With practicality hampered by stylish doors, the Mazda MX-30 isn't exactly the most flexible SUV around
|Length||Width||Height||Boot volume (seats up/down)|
|4,395mm||1,795mm||1,555mm||366 / 1,171 litres|
Despite its status as an SUV, the Mazda MX-30 has more of a city-car-like electric range. This means it's most likely to be bought by those regularly making shorter journeys and with access to a denser network of chargers to stay topped up. This sort of use means largely urban driving, as opposed to longer trips with a full complement of luggage and passengers.
So, whether or not the MX-30 is practical enough for you will depend on how you plan to use it. It's a great half-step up from most electric city cars in this regard, mostly if you only plan to carry children in the back; those after a traditional family SUV that can carry five in comfort will be better off elsewhere.
Mazda MX-30 interior space, storage & comfort
Those sitting up front in the stylish, well built cabin will be perfectly comfortable, with plenty of space, interesting materials and clever hidden cupholders that act as a cork-lined tray for items when not in use – and there's another of these under the centre console, too. A well placed centre armrest joins two on each door and the overall result is a nicely considered design that puts its occupants first.

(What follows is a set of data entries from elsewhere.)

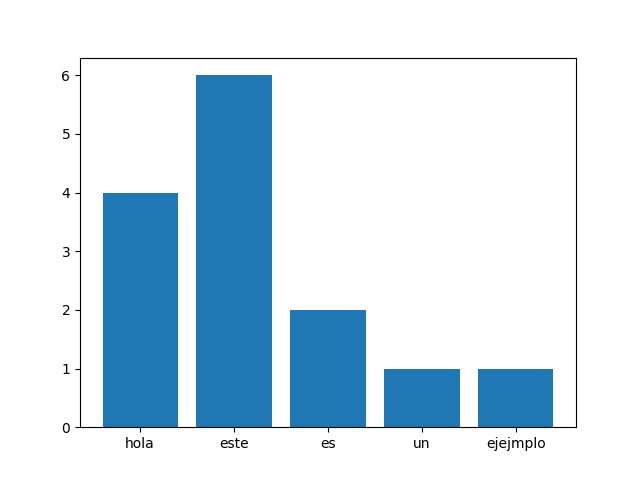
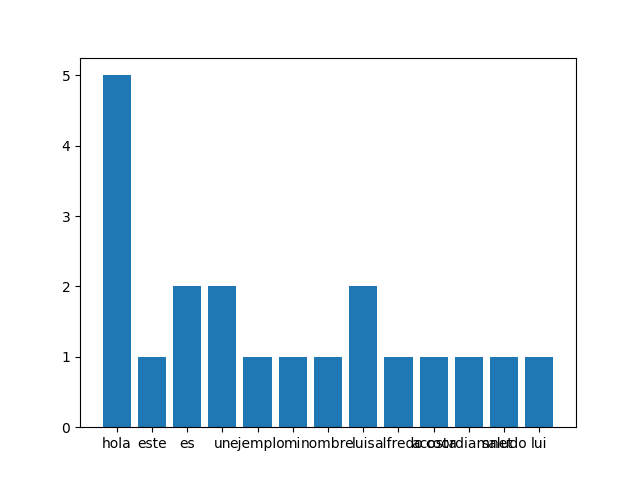
figure

diff --git a/api/app/analytics/views.py b/api/app/analytics/views.py
@@ -1,11 +1,19 @@
 # model
 # flask
-from flask import Response, request
+from flask import request
 from flask_restful import Resource
 from wordcloud import WordCloud, STOPWORDS
 import matplotlib.pyplot as plt
 from collections import OrderedDict
-from PDFminer.high_level import extract_text
+
+from pdfminer.converter import TextConverter
+from pdfminer.layout import LAParams
+from pdfminer.pdfdocument import PDFDocument
+from pdfminer.pdfinterp import PDFResourceManager, PDFPageInterpreter
+from pdfminer.pdfpage import PDFPage
+from pdfminer.pdfparser import PDFParser
+
+from io import StringIO
 
 
 def wordcloud (body):
@@ -13,7 +21,7 @@ def wordcloud (body):
     wordcloud = WordCloud(width = 800, height = 800,
                 background_color ='white',
                 stopwords = stopwords,
-                min_font_size = 10).generate(body['texto'].lower())
+                min_font_size = 10).generate(body)
  
         # plot the WordCloud image                      
     plt.figure(figsize = (8, 8), facecolor = None)
@@ -48,10 +56,9 @@ class AnalyticsApi(Resource):
         
         graphBarr(words,freqs)    
         
-        wordcloud(body)
+        wordcloud(body['texto'].lower())
         
 
-    
 
         return {"message": "Las graficas se han realizado",
                     "status": 200}, 200
@@ -60,19 +67,35 @@ class AnalyticsApiPdf(Resource):
     
     def post(self):
         body = request.files['file']
-        PDF_read = extract_text(body)
-        print(PDF_read) 
         
-        # cloud = WordCloud().generate(body['texto'].lower())
-        # print(cloud.words_)
-        # words = []
-        # freqs = []
+        output_string = StringIO()
+        parser = PDFParser(body)
+        doc = PDFDocument(parser)
+        rsrcmgr = PDFResourceManager()
+        device = TextConverter(rsrcmgr, output_string, laparams=LAParams())
+        interpreter = PDFPageInterpreter(rsrcmgr, device)
+        for page in PDFPage.create_pages(doc):
+            interpreter.process_page(page)
+            
+        reader_contents = (output_string.getvalue().lower()).split() 
 
-        # for word in cloud.words_:
-        #     words.append(word)
-        #     freqs.append(int(cloud.words_[word]*4716))
-
-        # print(words)
+        #print(reader_contents)
+        
+        freqs = []
+     
+        #words = list(cloud.words_.keys())
+        words = list(OrderedDict.fromkeys(reader_contents))
+                
+        for word in words:
+            freqs.append(reader_contents.count(word))
+            
+        
+        print(words)
+        print(freqs)
+        
+        graphBarr(words,freqs)    
+        
+        wordcloud(output_string.getvalue().lower())
 
         return {"message": "El usuario no tiene permisos para realizar esta operación.",
                     "status": 403}, 403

Things aren't quite as ideal in the rear, however: the same tiny, privacy-glass windows and large C-pillar that restrict rearward visibility make the back seats a fairly dark and claustrophobic place to sit. Access through the rear-hinged doors (which work only after the fronts are opened) isn't as easy as you'd expect. It's not a problem for the average child who's most likely to occupy those seats, but adults may struggle, especially if they have mobility issues. Fitting child seats should be easy, however.
The result is a car that's larger than the average electric five-door supermini, yet not quite as easy to get in and out of – at least for rear-seat passengers. As a taller-riding alternative to those cars, the MX-30 makes sense – but less so as a rival for some more sensible electric SUVs on the market right now.
There's 366 litres of boot space, including the underfloor storage that's most likely to be used to carry charging cables, with a total of 1,171 litres available with the rear seats folded (with a 60:40 split). The MX-30 sits between sizes in the EV market and so can't match larger SUVs like the MG ZS EV (448 litres), but offers more flexibility than an electric supermini like the Vauxhall Corsa-e (309 litres).
In This Review
- 1VerdictThe MX-30 takes a different approach to many EVs, with a focus on sustainability and a low weight. The result is an engaging driving experience, but limited range
- 2Range, battery & chargingThe MX-30's range is fairly short compared to other electric cars – but Mazda says this makes the car more sustainable, due to its smaller battery
- 3Running costs & insuranceLike all electric cars, the MX-30 should be very cheap to run – particularly if you charge mostly at home rather than from public points
- 4Performance, motor & driveIt's far from being the most powerful electric car around, but the Mazda MX-30 does handle quite well
- 5Interior, dashboard & comfortMazda's penchant for cool interiors continues here, with great materials, decent infotainment and a modern feel inside the MX-30
- 6Boot space, seating & practicality - currently readingWith practicality hampered by stylish doors, the Mazda MX-30 isn't exactly the most flexible SUV around
- 7Reliability & safety ratingA five-star Euro NCAP crash-test rating means the MX-30 should still be safe – and the signs look good for reliability, too
- 8Living with itMazda's MX-30 electric car has arrived on our fleet – and we're just getting our heads around the out-of-the-ordinary SUV